# WHAT YOU WILL DO
Give back every record word for word, keeping the pictures out.

....

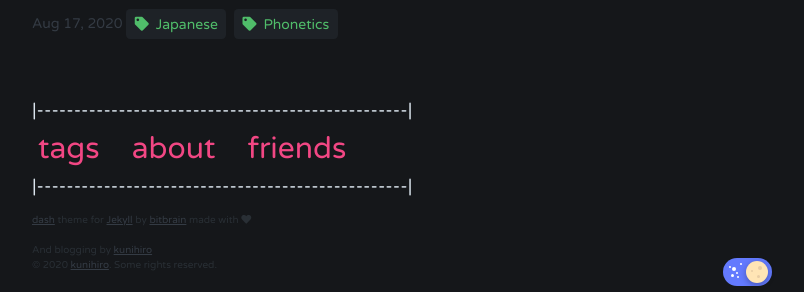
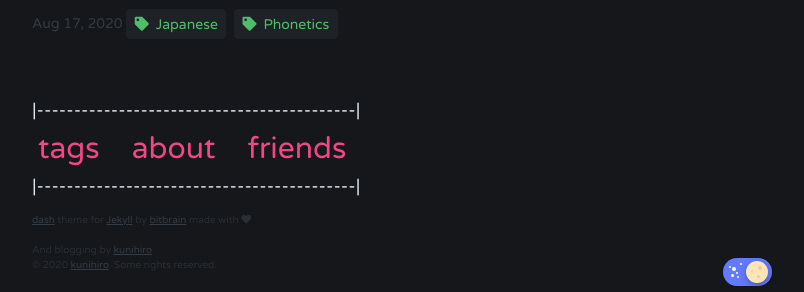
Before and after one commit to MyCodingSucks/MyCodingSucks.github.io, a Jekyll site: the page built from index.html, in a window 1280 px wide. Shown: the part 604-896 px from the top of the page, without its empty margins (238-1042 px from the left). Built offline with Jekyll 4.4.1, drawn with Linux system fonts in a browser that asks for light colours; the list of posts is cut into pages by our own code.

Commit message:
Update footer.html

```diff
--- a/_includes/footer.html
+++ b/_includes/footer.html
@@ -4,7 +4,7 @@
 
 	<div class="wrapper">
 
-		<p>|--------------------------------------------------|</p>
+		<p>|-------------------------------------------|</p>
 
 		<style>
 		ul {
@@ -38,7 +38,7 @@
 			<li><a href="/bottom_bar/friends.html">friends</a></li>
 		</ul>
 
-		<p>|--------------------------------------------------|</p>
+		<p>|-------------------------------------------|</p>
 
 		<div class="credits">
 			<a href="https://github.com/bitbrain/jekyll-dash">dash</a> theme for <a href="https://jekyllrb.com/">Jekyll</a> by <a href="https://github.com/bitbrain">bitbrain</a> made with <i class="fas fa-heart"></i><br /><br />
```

....

# TASK ANSWER
Before and after one commit to MyCodingSucks/MyCodingSucks.github.io, a Jekyll site: the page built from index.html, in a window 1280 px wide. Shown: the part 604-896 px from the top of the page, without its empty margins (238-1042 px from the left). Built offline with Jekyll 4.4.1, drawn with Linux system fonts in a browser that asks for light colours; the list of posts is cut into pages by our own code.

Commit message:
Update footer.html

```diff
--- a/_includes/footer.html
+++ b/_includes/footer.html
@@ -4,7 +4,7 @@
 
 	<div class="wrapper">
 
-		<p>|--------------------------------------------------|</p>
+		<p>|-------------------------------------------|</p>
 
 		<style>
 		ul {
@@ -38,7 +38,7 @@
 			<li><a href="/bottom_bar/friends.html">friends</a></li>
 		</ul>
 
-		<p>|--------------------------------------------------|</p>
+		<p>|-------------------------------------------|</p>
 
 		<div class="credits">
 			<a href="https://github.com/bitbrain/jekyll-dash">dash</a> theme for <a href="https://jekyllrb.com/">Jekyll</a> by <a href="https://github.com/bitbrain">bitbrain</a> made with <i class="fas fa-heart"></i><br /><br />
```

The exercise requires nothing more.